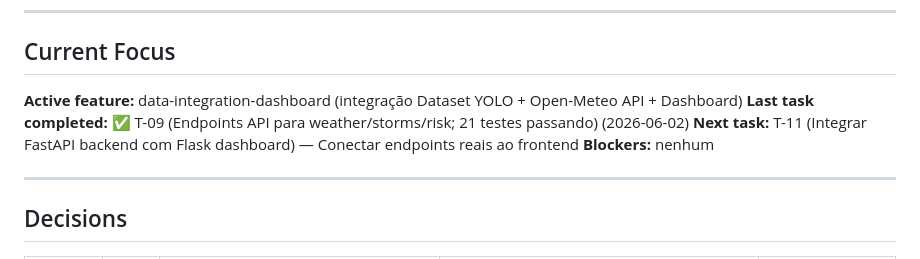
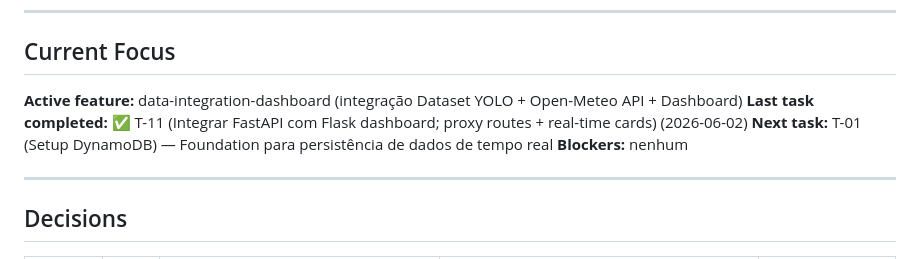
Before and after one commit to Grupo-S-faculdade-FIAP/global-solution-2s, a Markdown page: .specs/project/STATE.md, the part around the change. GitHub-like rendering.

Commit message:
docs(state): mark T-11 completed, advance to T-01 (DynamoDB)

```diff
--- a/.specs/project/STATE.md
+++ b/.specs/project/STATE.md
@@ -12,8 +12,8 @@
 ## Current Focus
 
 **Active feature:** data-integration-dashboard (integração Dataset YOLO + Open-Meteo API + Dashboard)
-**Last task completed:** ✅ T-09 (Endpoints API para weather/storms/risk; 21 testes passando) (2026-06-02)
-**Next task:** T-11 (Integrar FastAPI backend com Flask dashboard) — Conectar endpoints reais ao frontend
+**Last task completed:** ✅ T-11 (Integrar FastAPI com Flask dashboard; proxy routes + real-time cards) (2026-06-02)
+**Next task:** T-01 (Setup DynamoDB) — Foundation para persistência de dados de tempo real
 **Blockers:** nenhum
 
 ---
```
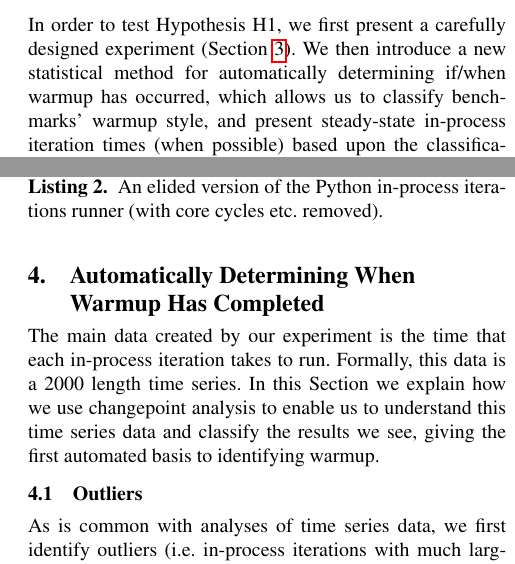
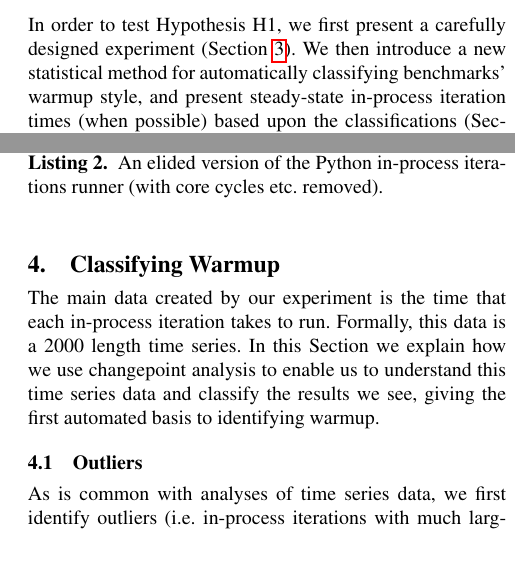
Before and after one commit to softdevteam/warmup_paper, a LaTeX paper (warmup.tex): two parts of the columns of pages 2 and 6 of 11, joined at a grey line, cut so that both start at the same text. Compiled offline with pdfLaTeX; a missing font is replaced by an installed copy or a similar font.

Commit message:
Use consistent terminology for what the changepoint analysis gives us.

```diff
--- a/warmup.tex
+++ b/warmup.tex
@@ -139,8 +139,7 @@ optimisations to be included in production VMs.
 
 \noindent In order to test Hypothesis H1, we first present a carefully designed
 experiment (Section~\ref{sec:methodology}). We then introduce a new
-statistical method for automatically determining if/when warmup has occurred,
-which allows us to classify benchmarks' warmup style, and present steady-state
+statistical method for automatically classifying benchmarks' warmup style, and present steady-state
 in-process iteration times (when possible) based upon the classifications
 (Section~\ref{sec:stats}). Since a number of cases fail to warmup in the
 traditional fashion, we then run a smaller experiment to understand how JIT
@@ -587,7 +586,7 @@ sys.stdout.write("%s\n" % json.dumps(js))
 \end{figure}
 
 
-\section{Automatically Determining When Warmup Has Completed}
+\section{Classifying Warmup}
 \label{sec:stats}
 
 The main data created by our experiment is the time that each in-process
```
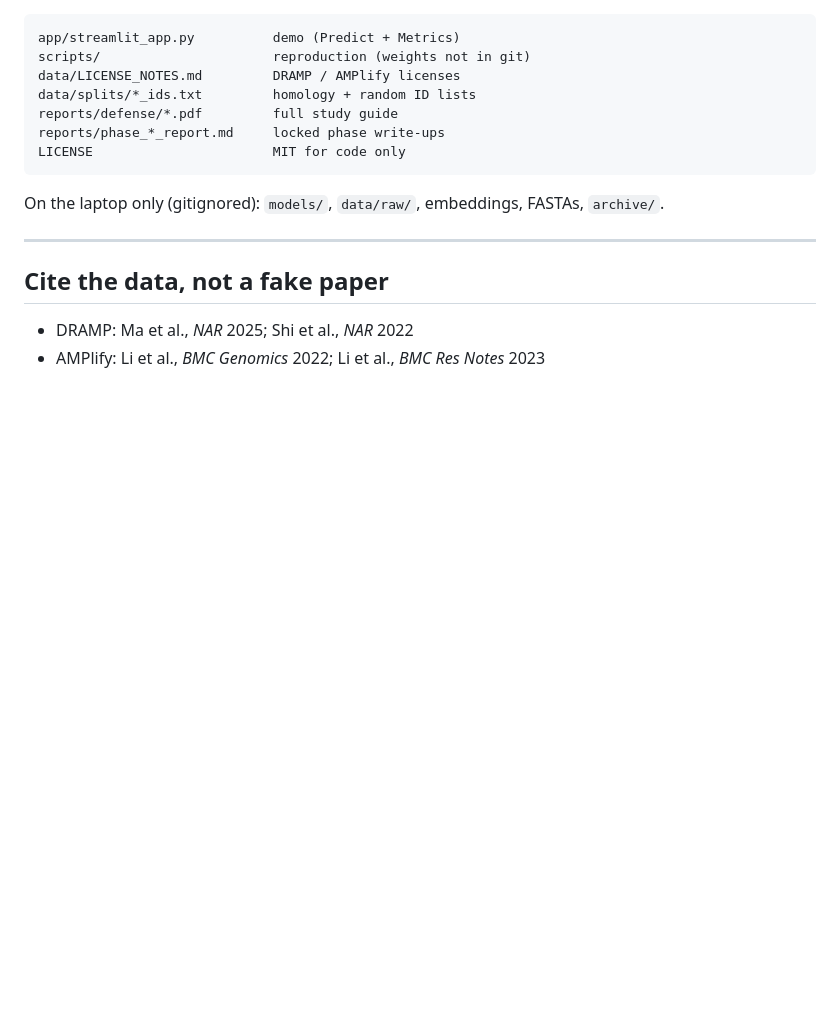
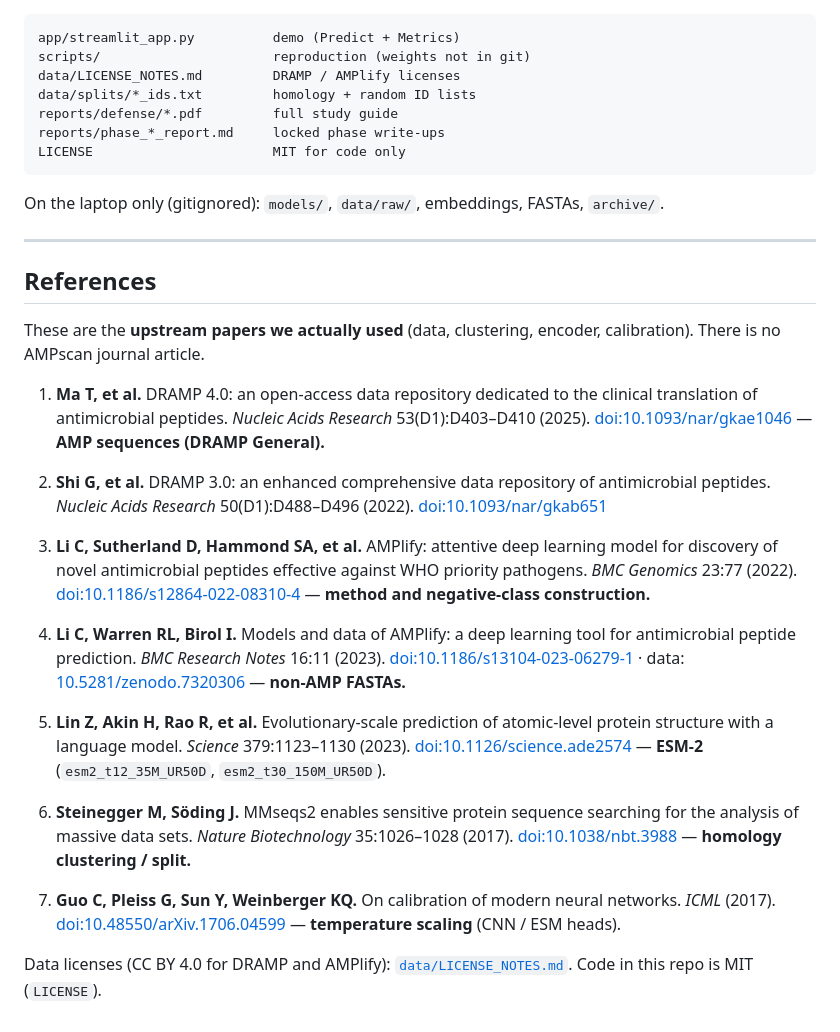
Before and after one commit to Sudheesh02/AMPscan, a Markdown page: README.md, the part around the change. GitHub-like rendering; blank space fills up the shorter version.

Commit message:
Fix README references: DRAMP, AMPlify, ESM-2, MMseqs2, calibration

```diff
--- a/README.md
+++ b/README.md
@@ -151,7 +151,22 @@ On the laptop only (gitignored): `models/`, `data/raw/`, embeddings, FASTAs, `ar
 
 ---
 
-## Cite the data, not a fake paper
+## References
 
-- DRAMP: Ma et al., *NAR* 2025; Shi et al., *NAR* 2022
-- AMPlify: Li et al., *BMC Genomics* 2022; Li et al., *BMC Res Notes* 2023
+These are the **upstream papers we actually used** (data, clustering, encoder, calibration). There is no AMPscan journal article.
+
+1. **Ma T, et al.** DRAMP 4.0: an open-access data repository dedicated to the clinical translation of antimicrobial peptides. *Nucleic Acids Research* 53(D1):D403–D410 (2025). [doi:10.1093/nar/gkae1046](https://doi.org/10.1093/nar/gkae1046) — **AMP sequences (DRAMP General).**
+
+2. **Shi G, et al.** DRAMP 3.0: an enhanced comprehensive data repository of antimicrobial peptides. *Nucleic Acids Research* 50(D1):D488–D496 (2022). [doi:10.1093/nar/gkab651](https://doi.org/10.1093/nar/gkab651)
+
+3. **Li C, Sutherland D, Hammond SA, et al.** AMPlify: attentive deep learning model for discovery of novel antimicrobial peptides effective against WHO priority pathogens. *BMC Genomics* 23:77 (2022). [doi:10.1186/s12864-022-08310-4](https://doi.org/10.1186/s12864-022-08310-4) — **method and negative-class construction.**
+
+4. **Li C, Warren RL, Birol I.** Models and data of AMPlify: a deep learning tool for antimicrobial peptide prediction. *BMC Research Notes* 16:11 (2023). [doi:10.1186/s13104-023-06279-1](https://doi.org/10.1186/s13104-023-06279-1) · data: [10.5281/zenodo.7320306](https://doi.org/10.5281/zenodo.7320306) — **non-AMP FASTAs.**
+
+5. **Lin Z, Akin H, Rao R, et al.** Evolutionary-scale prediction of atomic-level protein structure with a language model. *Science* 379:1123–1130 (2023). [doi:10.1126/science.ade2574](https://doi.org/10.1126/science.ade2574) — **ESM-2** (`esm2_t12_35M_UR50D`, `esm2_t30_150M_UR50D`).
+
+6. **Steinegger M, Söding J.** MMseqs2 enables sensitive protein sequence searching for the analysis of massive data sets. *Nature Biotechnology* 35:1026–1028 (2017). [doi:10.1038/nbt.3988](https://doi.org/10.1038/nbt.3988) — **homology clustering / split.**
+
+7. **Guo C, Pleiss G, Sun Y, Weinberger KQ.** On calibration of modern neural networks. *ICML* (2017). [doi:10.48550/arXiv.1706.04599](https://doi.org/10.48550/arXiv.1706.04599) — **temperature scaling** (CNN / ESM heads).
+
+Data licenses (CC BY 4.0 for DRAMP and AMPlify): [`data/LICENSE_NOTES.md`](data/LICENSE_NOTES.md). Code in this repo is MIT (`LICENSE`).
```
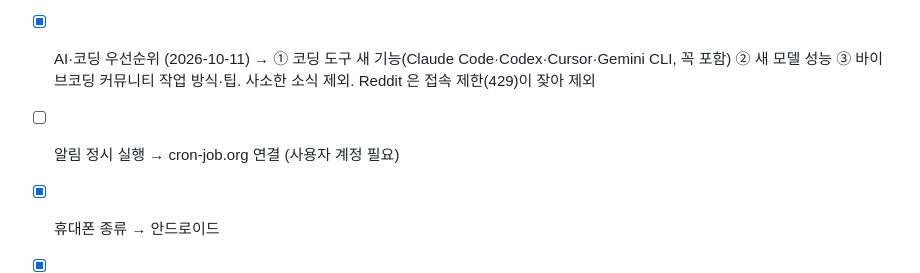
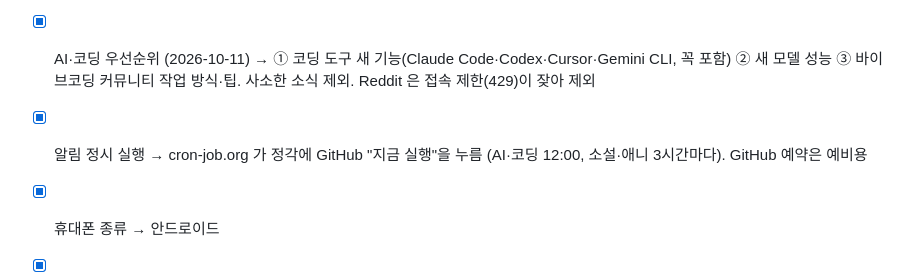
Before and after one commit to calebxap-apps/my-feed, a Markdown page: 기획서.md, the part around the change. Rendered like a GitHub page.

Commit message:
기획: 알림 정시 실행 연결 완료 기록
Co-Authored-By: Claude Opus 5.5 <noreply@anthropic.com>

```diff
--- a/기획서.md
+++ b/기획서.md
@@ -65,6 +65,6 @@
 - [x] AI·코딩 채널 빈도 → 하루 한 번, 낮 12시 요약
 - [x] AI·코딩 출처 품질 → 공식 블로그 + 개발자 커뮤니티 상위 글만 (위 표)
 - [x] AI·코딩 우선순위 (2026-10-11) → ① 코딩 도구 새 기능(Claude Code·Codex·Cursor·Gemini CLI, 꼭 포함) ② 새 모델 성능 ③ 바이브코딩 커뮤니티 작업 방식·팁. 사소한 소식 제외. Reddit 은 접속 제한(429)이 잦아 제외
-- [ ] 알림 정시 실행 → cron-job.org 연결 (사용자 계정 필요)
+- [x] 알림 정시 실행 → cron-job.org 가 정각에 GitHub "지금 실행"을 누름 (AI·코딩 12:00, 소설·애니 3시간마다). GitHub 예약은 예비용
 - [x] 휴대폰 종류 → 안드로이드
 - [x] 소설·애니 채널 빈도 → 3시간마다 확인, 새 소식 있을 때만 알림
```
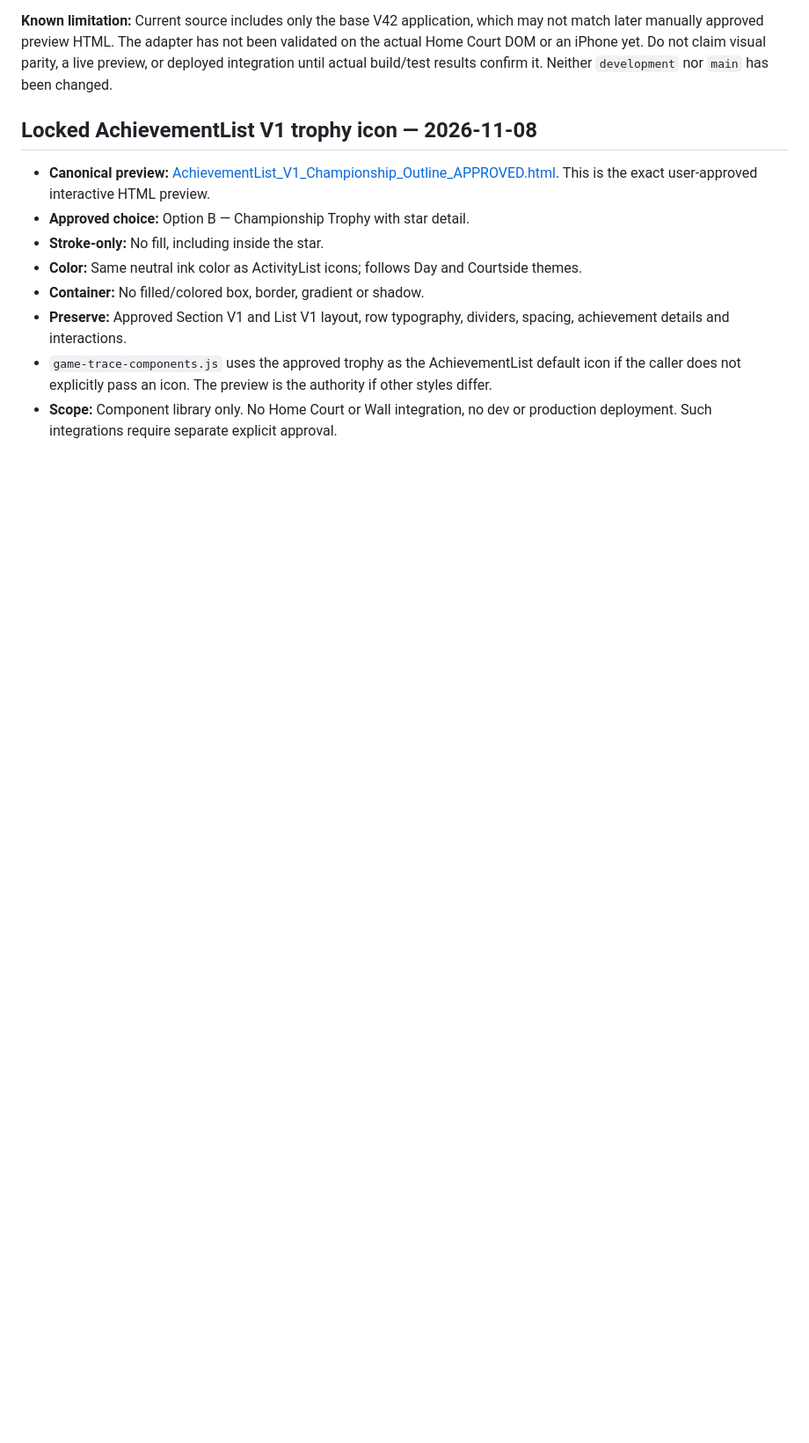
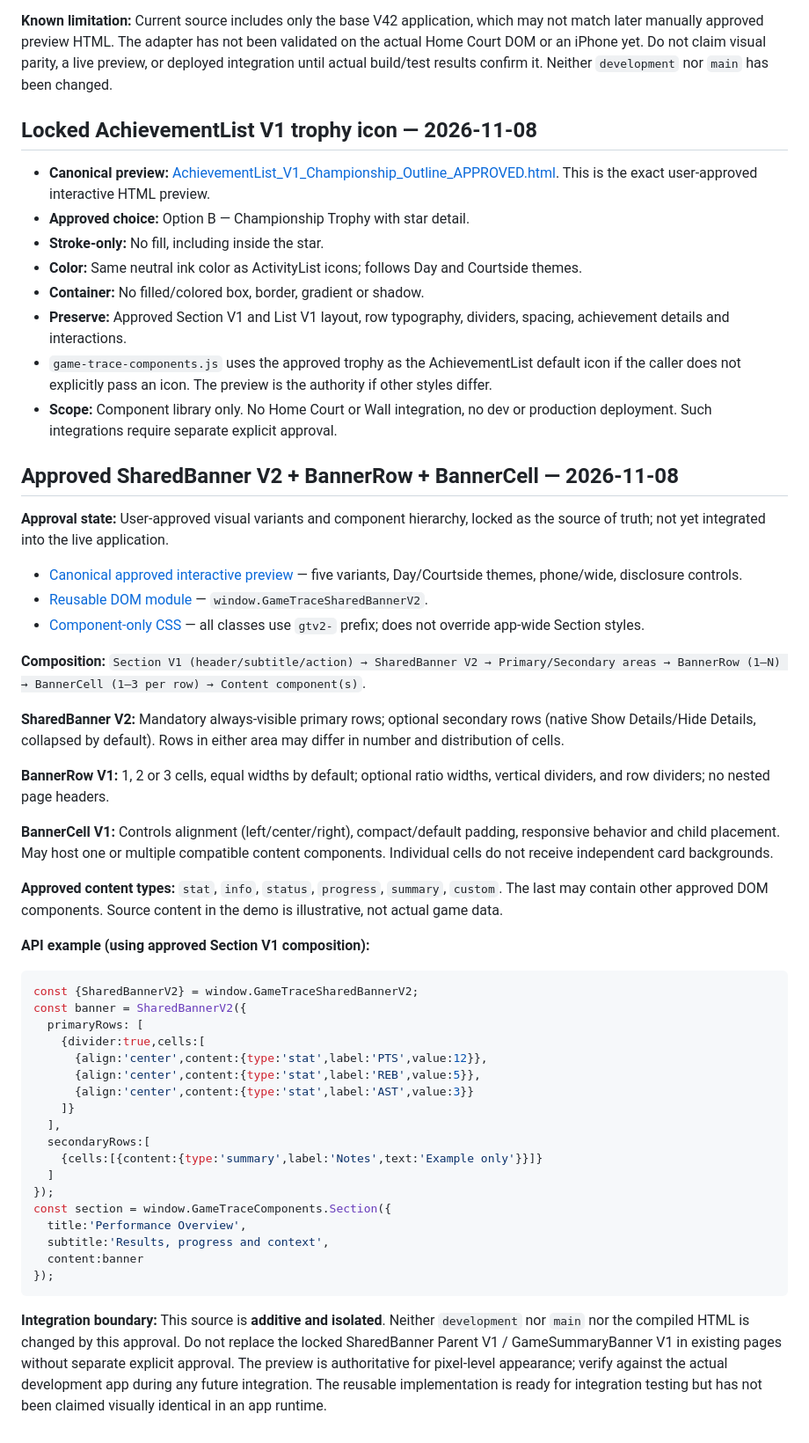
Before and after one commit to ohhigetit/gametrace, a Markdown page: components/README.md, the part around the change. Shown at 88% size. Drawn GitHub-style; blank space fills up the shorter version.

Commit message:
docs(components): lock SharedBanner V2 multirow 1–3 BannerCell design and API

````diff
--- a/components/README.md
+++ b/components/README.md
@@ -91,3 +91,46 @@ Original row DOM nodes, icons, click handlers, and View All actions are moved ra
 - **Preserve:** Approved Section V1 and List V1 layout, row typography, dividers, spacing, achievement details and interactions.
 - `game-trace-components.js` uses the approved trophy as the AchievementList default icon if the caller does not explicitly pass an icon. The preview is the authority if other styles differ.
 - **Scope:** Component library only. No Home Court or Wall integration, no dev or production deployment. Such integrations require separate explicit approval.
+
+## Approved SharedBanner V2 + BannerRow + BannerCell — 2026-11-08
+
+**Approval state:** User-approved visual variants and component hierarchy, locked as the source of truth; not yet integrated into the live application.
+
+- [Canonical approved interactive preview](approved/SharedBanner_V2_BannerCell_Content_Variants_APPROVED.html) — five variants, Day/Courtside themes, phone/wide, disclosure controls.
+- [Reusable DOM module](shared-banner-v2.js) — `window.GameTraceSharedBannerV2`.
+- [Component-only CSS](shared-banner-v2.css) — all classes use `gtv2-` prefix; does not override app-wide Section styles.
+
+**Composition:** `Section V1 (header/subtitle/action) → SharedBanner V2 → Primary/Secondary areas → BannerRow (1–N) → BannerCell (1–3 per row) → Content component(s)`.
+
+**SharedBanner V2:** Mandatory always-visible primary rows; optional secondary rows (native Show Details/Hide Details, collapsed by default). Rows in either area may differ in number and distribution of cells.
+
+**BannerRow V1:** 1, 2 or 3 cells, equal widths by default; optional ratio widths, vertical dividers, and row dividers; no nested page headers.
+
+**BannerCell V1:** Controls alignment (left/center/right), compact/default padding, responsive behavior and child placement. May host one or multiple compatible content components. Individual cells do not receive independent card backgrounds.
+
+**Approved content types:** `stat`, `info`, `status`, `progress`, `summary`, `custom`. The last may contain other approved DOM components. Source content in the demo is illustrative, not actual game data.
+
+**API example (using approved Section V1 composition):**
+
+```js
+const {SharedBannerV2} = window.GameTraceSharedBannerV2;
+const banner = SharedBannerV2({
+  primaryRows: [
+    {divider:true,cells:[
+      {align:'center',content:{type:'stat',label:'PTS',value:12}},
+      {align:'center',content:{type:'stat',label:'REB',value:5}},
+      {align:'center',content:{type:'stat',label:'AST',value:3}}
+    ]}
+  ],
+  secondaryRows:[
+    {cells:[{content:{type:'summary',label:'Notes',text:'Example only'}}]}
+  ]
+});
+const section = window.GameTraceComponents.Section({
+  title:'Performance Overview',
+  subtitle:'Results, progress and context',
+  content:banner
+});
+```
+
+**Integration boundary:** This source is **additive and isolated**. Neither `development` nor `main` nor the compiled HTML is changed by this approval. Do not replace the locked SharedBanner Parent V1 / GameSummaryBanner V1 in existing pages without separate explicit approval. The preview is authoritative for pixel-level appearance; verify against the actual development app during any future integration. The reusable implementation is ready for integration testing but has not been claimed visually identical in an app runtime.
````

BRIEF — Select, from the listing, all lines that include the word "label".

WRITTEN ANSWER —
 \label{sec:stats}
+      {align:'center',content:{type:'stat',label:'PTS',value:12}},
+      {align:'center',content:{type:'stat',label:'REB',value:5}},
+      {align:'center',content:{type:'stat',label:'AST',value:3}}
+    {cells:[{content:{type:'summary',label:'Notes',text:'Example only'}}]}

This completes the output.